By Tom Sellar
By Tom Sellar
By Jessica Dawson
By Tom Sellar
By R. C. Baker
By Tom Sellar
Art is often a happy accident, and for Brooklyn-based Dustin Yellin, it was a single errant bee. Some years ago, Yellin had just coated one of his Rauschenberg-like collages with synthetic resin when a bee got caught in the sticky surface. He kept it there, applying more resin on top, and soon after, he began experimenting with similar encasements, not only of objects, but of paint and ink. The result was a series of images, often anatomical, that exist in three dimensions with a holographic presence—skulls, skeletons with veins, valved hearts, all suspended inside clear solid blocks, like specimens in ice.

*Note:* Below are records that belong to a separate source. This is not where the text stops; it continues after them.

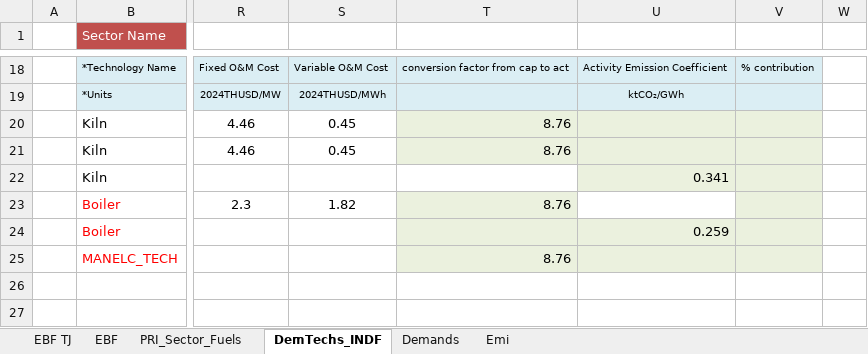
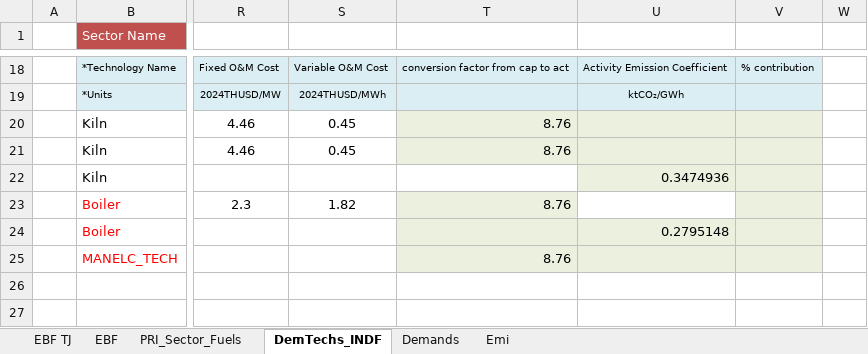
Before and after one commit to Tamenew/MANU2025, an Excel workbook: VT_REG_PRI_V01.xlsx, sheet DemTechs_INDF, drawn as a sheet; only a part is shown, gaps mark what is left out; values as stored, in another font and other column widths than the file's, no borders; charts and pictures not drawn; the diff names each change by its address in the sheet, - before the commit and + after, or states it on an @@ line.

```diff
--- a/VT_REG_PRI_V01.xlsx (sheet DemTechs_INDF)
+++ b/VT_REG_PRI_V01.xlsx (sheet DemTechs_INDF)
-U22: 0.341
+U22: 0.3474936
-U24: 0.259
+U24: 0.2795148
```
Also changed, not shown: SubRES_TMPL/SubRES_NewTechs.xlsx.
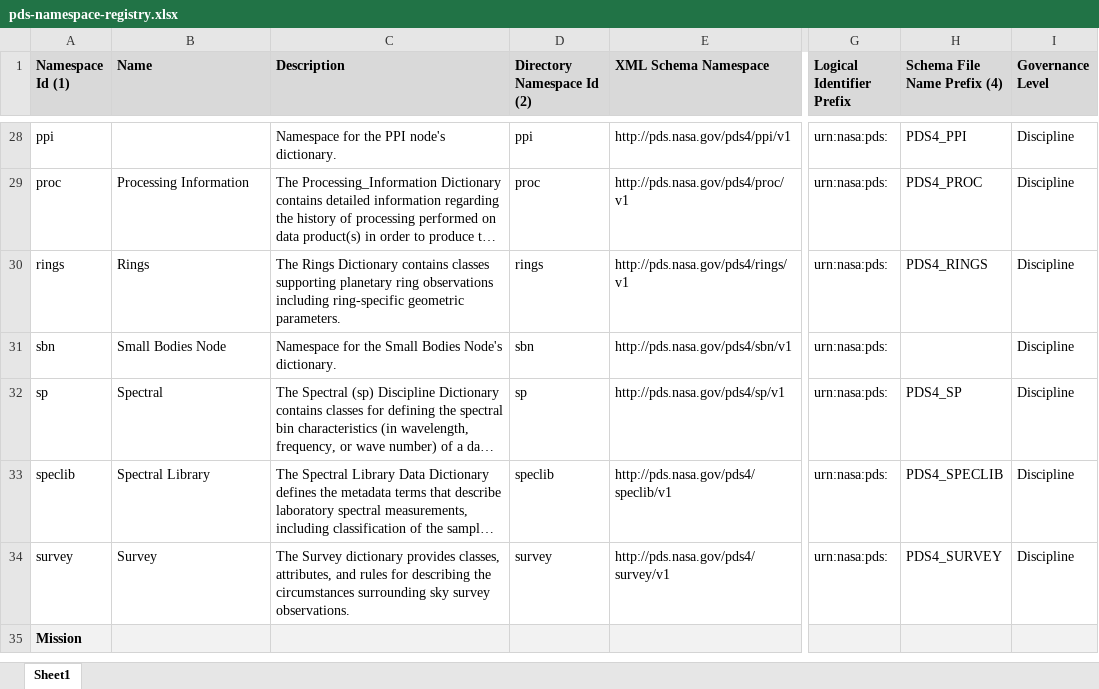
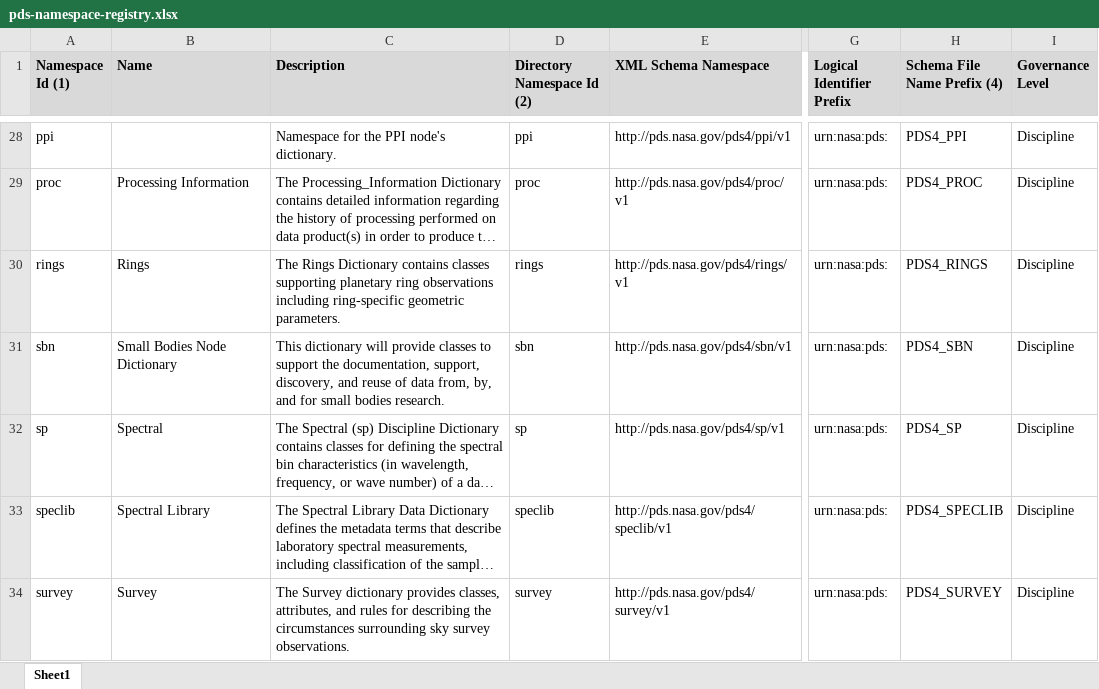
Before and after one commit to NASA-PDS/pds4-information-model, an Excel workbook: docs/namespace-registry/pds-namespace-registry.xlsx, sheet Sheet1, drawn as a sheet; only a part is shown, gaps mark what is left out; the shorter side is filled out with more unchanged rows; long unchanged cells end in …; values as stored, in another font and other column widths than the file's, no borders; the diff names each change by its address in the sheet, - before the commit and + after, or states it on an @@ line.

Commit message:
Issue #552 : add new namespace "sbn"
Issue #552 : add new namespace "sbn"

The namespace "sbn" was added to the registry on 2012-04-03. Changes resulting from this request are minor changes to the name and description of the namespace. There were no changes necessary for the config.properties file.

This dictionary will provide classes to support the documentation, support, discovery, and reuse of data from, by, and for small bodies research.

@c-suh  [namespace-registry] add new namespace "sbn" #552

Resolves #552

```diff
--- a/docs/namespace-registry/pds-namespace-registry.xlsx (sheet Sheet1)
+++ b/docs/namespace-registry/pds-namespace-registry.xlsx (sheet Sheet1)
-B31 (Name): Small Bodies Node
+B31 (Name): Small Bodies Node Dictionary
-C31 (Description): Namespace for the Small Bodies Node's dictionary.
+C31 (Description): This dictionary will provide classes to support the documentation, support, discovery, and reuse of data from, by, and for small bodies research.
-H31 (Schema File Name Prefix (4)): (empty)
+H31 (Schema File Name Prefix (4)): PDS4_SBN
```
Also changed, not shown: 2 other files.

The effort is painstaking: Yellin pours resin into a square mold, paints or draws on the surface, lets it dry, then repeats the process for the following layers, stacking them to build up the image. Lit from all angles, the threads of paint are eerily magnified and distorted by the hardened plastic, which acts as a lens. Yellin plays up the element of mad-scientist horror by adding gothic touches (glowing red eyes, for example), which sometimes border on kitsch. Such effects are attracting mainstream attention, but for my money, his best works are those that combine the 3-D painting with collections (after Joseph Cornell) of found objects. They're less about showcasing the technique and more about pure expression. In one, a foreign coin, a gear, a bone fragment, and a pair of eyeglasses float next to synapse-like threads of color—a wondrous gem of memory and dream.
Coke Wisdom O'Neal: 'The Box (Texas)'
Coke Wisdom O'Neal first took his 22-foot-high wooden box to Manhattan and Queens, where, in a project influenced by Richard Avedon's portraits of ordinary people, he photographed locals standing inside the blank stage-like structure. Now he's done the same thing with residents of a Texas border town, including a rancher, a matador, and a horse. Self-taught, O'Neal, in his previous works, didn't pay much attention to lighting and depth of field, but here he's sharpened his skills with his old-fashioned field camera, producing strikingly crisp edges. Unlike Avedon, who turned his subjects into icons, O'Neal emphasizes his figures' relative anonymity by including the vast box in each shot. They appear, charmingly, like dolls eager for a little attention. Mixed Greens, 531 W 26th, 212-331-8888. Through May 23
Sophie Calle: 'Take Care of Yourself'
That crushing announcement ending an affair of a lifetime may lead to extreme behavior, but few of us will turn it into a project of art and psychology the way Sophie Calle did.
Calle, a Parisian artist known for exposing her private life for public performances, sent her lover's break-up e-mail—a high-minded blow-off that ended with "Take care of yourself"—to more than 100 women, asking them to comment on it with writing or a performance. The fascinating variety of work that Calle received, filling the gallery, is like a festival for the French obsession with dissecting l'amour.
The text-based pieces, enlarged on the walls, are clever in the way of those e-mailed jokes that lampoon sacred subjects with mocked-up voices of authority. A children's author, for example, pens a gruesome fable about a Queen and a haughty young man tempted by the Devil; a chess player analyzes a position in which the black King has prematurely resigned; a criminologist finds Calle's lover "psychologically dangerous." (The gallery presents all these pieces in the original French, but English translations, oddly unadvertised, are available.)
More poignant (and more memorable) are the performances, filmed by Calle. In audition-like moments, actresses interpret Calle's letter through various states of laughter and dismay, and chanteuses sing their laments. In one of the best works, beautifully encapsulating despair, a ballerina glances at the lover's words before ecstatically dancing backward and collapsing. The most chilling scene (coming closest, one might guess, to Calle's initial reaction) is that of a young Olympic sharpshooter. Filmed in close-up, she methodically cocks her rifle and fires three bullets at a distant target (the letter, naturally), which then travels back on its wire, dramatically rushing toward the camera to reveal three clean holes. The sharpshooter gives them a plaintive stare, and the screen fades to black. Take care of yourself, indeed. Paula Cooper Gallery, 534 W 21st, 212-255-1105. Through June 6